### Given records
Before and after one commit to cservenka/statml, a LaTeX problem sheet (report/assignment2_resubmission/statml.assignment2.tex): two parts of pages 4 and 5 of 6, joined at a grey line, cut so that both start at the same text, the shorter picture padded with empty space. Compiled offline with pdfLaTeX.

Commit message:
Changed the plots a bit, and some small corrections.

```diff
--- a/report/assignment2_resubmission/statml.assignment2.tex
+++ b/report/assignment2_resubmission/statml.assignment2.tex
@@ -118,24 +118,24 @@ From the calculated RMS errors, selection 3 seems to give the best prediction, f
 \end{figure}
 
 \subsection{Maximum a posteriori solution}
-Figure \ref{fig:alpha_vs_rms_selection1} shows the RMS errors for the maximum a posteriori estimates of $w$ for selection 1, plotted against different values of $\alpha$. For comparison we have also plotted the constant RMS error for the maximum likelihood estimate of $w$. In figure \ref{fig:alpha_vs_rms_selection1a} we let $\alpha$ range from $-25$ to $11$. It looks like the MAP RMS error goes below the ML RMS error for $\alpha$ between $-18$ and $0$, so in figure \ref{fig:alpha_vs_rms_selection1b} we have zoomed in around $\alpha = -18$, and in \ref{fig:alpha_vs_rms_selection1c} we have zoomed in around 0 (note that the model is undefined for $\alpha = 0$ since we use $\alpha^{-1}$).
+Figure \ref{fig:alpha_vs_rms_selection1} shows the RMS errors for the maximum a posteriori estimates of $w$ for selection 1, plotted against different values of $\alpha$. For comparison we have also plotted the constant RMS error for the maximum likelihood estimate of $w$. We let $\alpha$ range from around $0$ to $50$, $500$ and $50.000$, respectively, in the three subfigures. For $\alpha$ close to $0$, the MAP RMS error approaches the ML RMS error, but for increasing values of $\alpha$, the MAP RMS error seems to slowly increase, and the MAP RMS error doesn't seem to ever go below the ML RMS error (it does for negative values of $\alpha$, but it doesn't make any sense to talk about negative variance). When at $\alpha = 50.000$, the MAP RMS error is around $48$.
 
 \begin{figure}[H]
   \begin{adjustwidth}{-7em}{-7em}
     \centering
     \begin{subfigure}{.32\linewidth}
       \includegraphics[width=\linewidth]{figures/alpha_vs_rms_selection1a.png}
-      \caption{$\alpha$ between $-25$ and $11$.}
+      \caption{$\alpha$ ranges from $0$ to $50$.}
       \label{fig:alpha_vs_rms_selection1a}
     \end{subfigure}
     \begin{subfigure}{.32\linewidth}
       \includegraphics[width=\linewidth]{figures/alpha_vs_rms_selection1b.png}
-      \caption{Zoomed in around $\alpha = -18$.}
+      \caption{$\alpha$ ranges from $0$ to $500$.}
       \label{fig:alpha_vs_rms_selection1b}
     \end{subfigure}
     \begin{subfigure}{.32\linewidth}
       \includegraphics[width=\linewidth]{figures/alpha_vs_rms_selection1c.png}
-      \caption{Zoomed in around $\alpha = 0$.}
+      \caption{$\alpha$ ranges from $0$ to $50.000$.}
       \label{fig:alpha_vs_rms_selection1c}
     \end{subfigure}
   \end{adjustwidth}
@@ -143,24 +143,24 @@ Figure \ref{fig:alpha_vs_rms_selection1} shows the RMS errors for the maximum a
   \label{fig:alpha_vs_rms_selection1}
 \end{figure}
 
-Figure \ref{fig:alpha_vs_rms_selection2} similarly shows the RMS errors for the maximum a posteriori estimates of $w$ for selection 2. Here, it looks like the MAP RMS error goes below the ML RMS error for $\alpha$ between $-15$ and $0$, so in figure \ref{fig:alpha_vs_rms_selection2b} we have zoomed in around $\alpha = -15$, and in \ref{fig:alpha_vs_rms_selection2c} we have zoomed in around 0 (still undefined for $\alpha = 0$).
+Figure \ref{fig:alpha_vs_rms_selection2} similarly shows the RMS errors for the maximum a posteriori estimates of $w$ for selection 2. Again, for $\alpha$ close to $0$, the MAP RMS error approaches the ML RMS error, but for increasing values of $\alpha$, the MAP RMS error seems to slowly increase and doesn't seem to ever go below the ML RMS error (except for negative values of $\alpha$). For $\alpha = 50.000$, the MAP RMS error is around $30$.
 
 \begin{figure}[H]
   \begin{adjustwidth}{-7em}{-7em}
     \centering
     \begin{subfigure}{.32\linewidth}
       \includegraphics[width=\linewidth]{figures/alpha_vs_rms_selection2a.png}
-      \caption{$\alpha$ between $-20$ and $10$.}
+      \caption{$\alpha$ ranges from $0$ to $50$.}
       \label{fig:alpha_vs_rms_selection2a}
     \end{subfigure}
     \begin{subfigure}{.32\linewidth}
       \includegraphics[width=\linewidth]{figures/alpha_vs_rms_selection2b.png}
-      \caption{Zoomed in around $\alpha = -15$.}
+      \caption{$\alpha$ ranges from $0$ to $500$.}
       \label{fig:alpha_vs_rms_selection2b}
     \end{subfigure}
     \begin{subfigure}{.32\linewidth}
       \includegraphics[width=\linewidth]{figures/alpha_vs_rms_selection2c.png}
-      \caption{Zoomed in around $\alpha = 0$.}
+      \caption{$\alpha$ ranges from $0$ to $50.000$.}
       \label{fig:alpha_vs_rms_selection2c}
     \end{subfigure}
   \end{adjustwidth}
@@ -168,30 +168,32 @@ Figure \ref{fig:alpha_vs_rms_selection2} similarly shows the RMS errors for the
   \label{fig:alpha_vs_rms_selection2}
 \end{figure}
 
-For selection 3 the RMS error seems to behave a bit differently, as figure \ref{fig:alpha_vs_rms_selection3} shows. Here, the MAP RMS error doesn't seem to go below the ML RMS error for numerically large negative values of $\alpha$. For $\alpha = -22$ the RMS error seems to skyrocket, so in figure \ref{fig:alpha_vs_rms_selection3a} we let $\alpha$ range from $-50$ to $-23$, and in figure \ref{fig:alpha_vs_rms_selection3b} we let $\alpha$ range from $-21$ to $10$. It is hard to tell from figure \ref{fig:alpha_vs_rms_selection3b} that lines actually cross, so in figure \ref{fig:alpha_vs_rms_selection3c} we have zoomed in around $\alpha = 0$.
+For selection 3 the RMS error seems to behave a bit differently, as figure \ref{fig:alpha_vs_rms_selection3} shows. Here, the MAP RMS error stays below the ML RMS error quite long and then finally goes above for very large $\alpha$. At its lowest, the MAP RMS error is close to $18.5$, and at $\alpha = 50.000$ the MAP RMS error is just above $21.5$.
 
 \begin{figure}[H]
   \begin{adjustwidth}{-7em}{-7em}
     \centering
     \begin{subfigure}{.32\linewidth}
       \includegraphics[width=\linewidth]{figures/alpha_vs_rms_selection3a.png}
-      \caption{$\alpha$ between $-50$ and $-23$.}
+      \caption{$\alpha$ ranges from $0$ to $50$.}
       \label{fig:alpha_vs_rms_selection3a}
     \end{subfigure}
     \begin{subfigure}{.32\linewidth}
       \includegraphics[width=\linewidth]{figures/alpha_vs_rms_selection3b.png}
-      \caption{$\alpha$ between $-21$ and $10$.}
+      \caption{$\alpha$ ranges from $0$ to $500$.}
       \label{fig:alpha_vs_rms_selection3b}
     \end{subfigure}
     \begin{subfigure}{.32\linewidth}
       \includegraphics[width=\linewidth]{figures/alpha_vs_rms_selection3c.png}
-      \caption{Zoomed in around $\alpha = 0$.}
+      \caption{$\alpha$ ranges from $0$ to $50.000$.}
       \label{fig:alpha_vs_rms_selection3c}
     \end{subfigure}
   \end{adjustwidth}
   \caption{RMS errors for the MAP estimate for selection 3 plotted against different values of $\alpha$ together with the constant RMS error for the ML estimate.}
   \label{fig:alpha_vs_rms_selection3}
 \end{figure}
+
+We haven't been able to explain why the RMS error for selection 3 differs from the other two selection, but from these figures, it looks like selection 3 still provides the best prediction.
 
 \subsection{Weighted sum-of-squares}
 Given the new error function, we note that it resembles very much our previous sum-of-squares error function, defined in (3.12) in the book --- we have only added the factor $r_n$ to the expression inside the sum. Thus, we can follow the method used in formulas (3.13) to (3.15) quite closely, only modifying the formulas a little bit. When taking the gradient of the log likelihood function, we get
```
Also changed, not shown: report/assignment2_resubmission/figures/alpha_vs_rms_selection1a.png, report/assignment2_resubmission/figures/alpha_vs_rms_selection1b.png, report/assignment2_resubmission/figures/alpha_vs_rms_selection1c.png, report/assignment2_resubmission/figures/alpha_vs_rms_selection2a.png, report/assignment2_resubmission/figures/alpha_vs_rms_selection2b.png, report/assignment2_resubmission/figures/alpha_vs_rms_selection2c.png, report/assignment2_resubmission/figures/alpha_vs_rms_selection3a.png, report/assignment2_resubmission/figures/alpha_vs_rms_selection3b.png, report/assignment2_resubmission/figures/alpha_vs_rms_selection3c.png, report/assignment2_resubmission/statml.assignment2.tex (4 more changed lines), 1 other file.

### Instructions for the task
Wherever the string "with" appears in the records, copy the whole line.

### Finished task
Before and after one commit to cservenka/statml, a LaTeX problem sheet (report/assignment2_resubmission/statml.assignment2.tex): two parts of pages 4 and 5 of 6, joined at a grey line, cut so that both start at the same text, the shorter picture padded with empty space. Compiled offline with pdfLaTeX.
   \caption{RMS errors for the MAP estimate for selection 3 plotted against different values of $\alpha$ together with the constant RMS error for the ML estimate.}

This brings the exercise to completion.